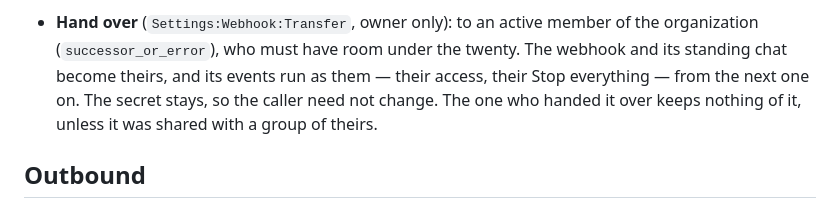
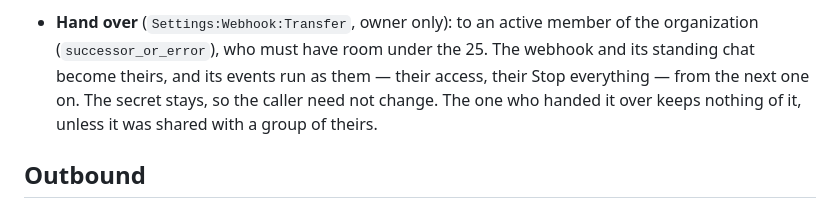
Before and after one commit to decentai-io/decentai, a Markdown page: docs/system/webhooks.md, the part around the change. GitHub-like rendering.

Commit message:
Webhooks docs: the limit is 25
Co-Authored-By: Claude Opus 5.5 <noreply@anthropic.com>

```diff
--- a/docs/system/webhooks.md
+++ b/docs/system/webhooks.md
@@ -215,7 +215,7 @@ each event came to.
   owner's alone.
 - **Hand over** (`Settings:Webhook:Transfer`, owner only): to an active
   member of the organization (`successor_or_error`), who must have room
-  under the twenty. The webhook and its standing chat become theirs, and
+  under the 25. The webhook and its standing chat become theirs, and
   its events run as them — their access, their Stop everything — from
   the next one on. The secret stays, so the caller need not change. The
   one who handed it over keeps nothing of it, unless it was shared with
```
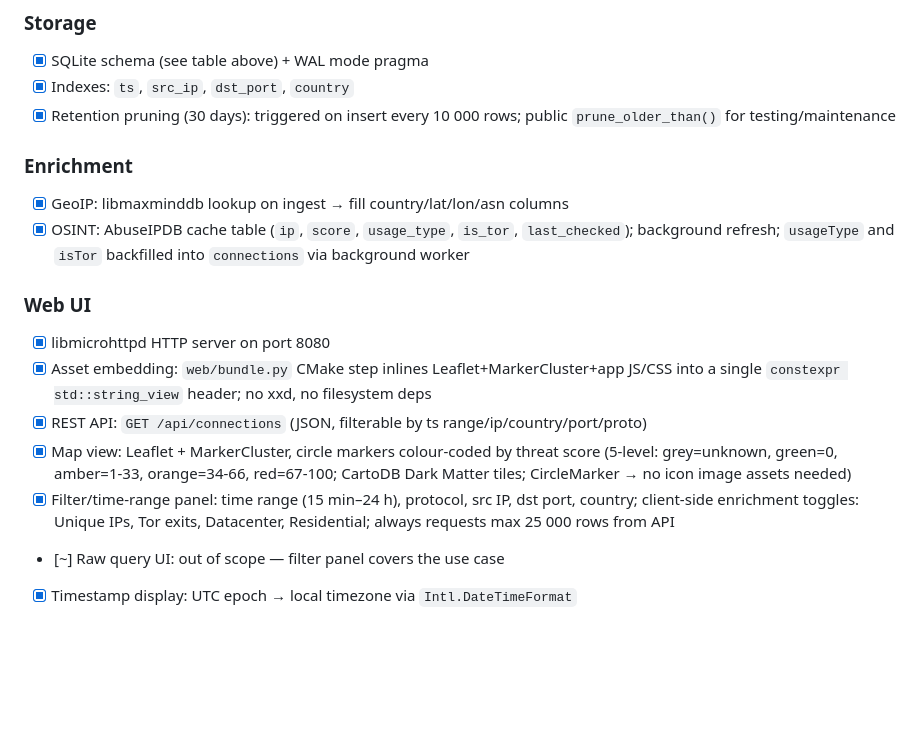
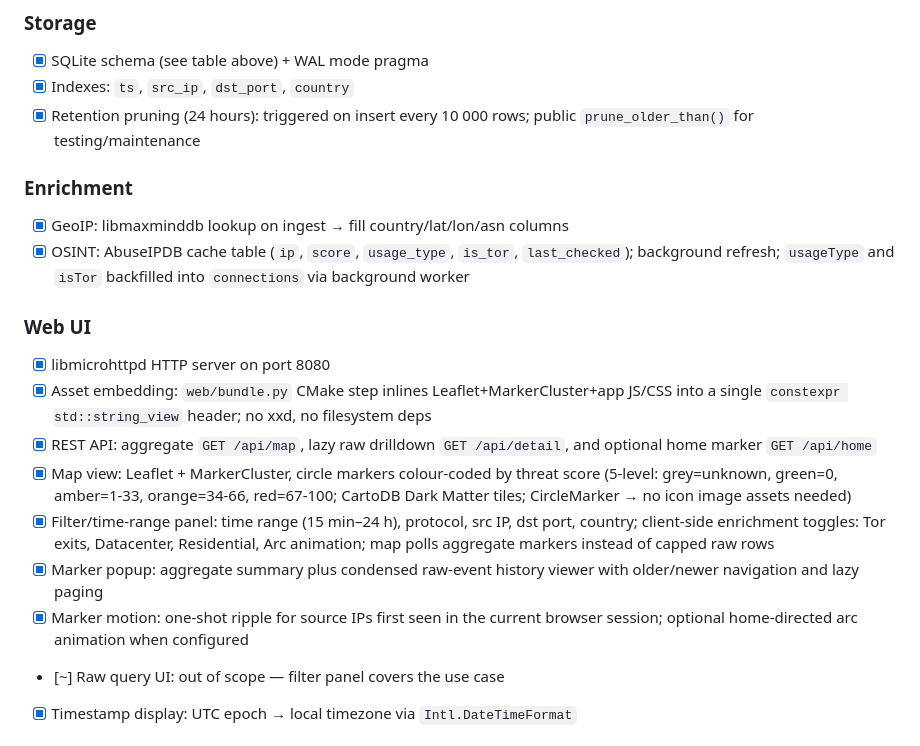
Before and after one commit to mtstanfield/msmap, a Markdown page: PLAN.md, the part around the change. Rendered like a GitHub page; blank space fills up the shorter version.

```diff
--- a/PLAN.md
+++ b/PLAN.md
@@ -164,7 +164,7 @@ docker build -t msmap .
 ### Storage
 - [x] SQLite schema (see table above) + WAL mode pragma
 - [x] Indexes: `ts`, `src_ip`, `dst_port`, `country`
-- [x] Retention pruning (30 days): triggered on insert every 10 000 rows; public `prune_older_than()` for testing/maintenance
+- [x] Retention pruning (24 hours): triggered on insert every 10 000 rows; public `prune_older_than()` for testing/maintenance
 
 ### Enrichment
 - [x] GeoIP: libmaxminddb lookup on ingest → fill country/lat/lon/asn columns
@@ -174,13 +174,18 @@ docker build -t msmap .
 - [x] libmicrohttpd HTTP server on port 8080
 - [x] Asset embedding: `web/bundle.py` CMake step inlines Leaflet+MarkerCluster+app JS/CSS
       into a single `constexpr std::string_view` header; no xxd, no filesystem deps
-- [x] REST API: `GET /api/connections` (JSON, filterable by ts range/ip/country/port/proto)
+- [x] REST API: aggregate `GET /api/map`, lazy raw drilldown `GET /api/detail`, and
+      optional home marker `GET /api/home`
 - [x] Map view: Leaflet + MarkerCluster, circle markers colour-coded by threat score
       (5-level: grey=unknown, green=0, amber=1-33, orange=34-66, red=67-100;
       CartoDB Dark Matter tiles; CircleMarker → no icon image assets needed)
 - [x] Filter/time-range panel: time range (15 min–24 h), protocol, src IP, dst port,
-      country; client-side enrichment toggles: Unique IPs, Tor exits, Datacenter,
-      Residential; always requests max 25 000 rows from API
+      country; client-side enrichment toggles: Tor exits, Datacenter, Residential,
+      Arc animation; map polls aggregate markers instead of capped raw rows
+- [x] Marker popup: aggregate summary plus condensed raw-event history viewer with
+      older/newer navigation and lazy paging
+- [x] Marker motion: one-shot ripple for source IPs first seen in the current
+      browser session; optional home-directed arc animation when configured
 - [~] Raw query UI: out of scope — filter panel covers the use case
 - [x] Timestamp display: UTC epoch → local timezone via `Intl.DateTimeFormat`
 
```
Also changed, not shown: README.md (+16 -7 lines).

----------------

[Problem description]: Count, in the records above, the lines that contain the word "docs"; the answer is that number alone.

[Exercise result]: 4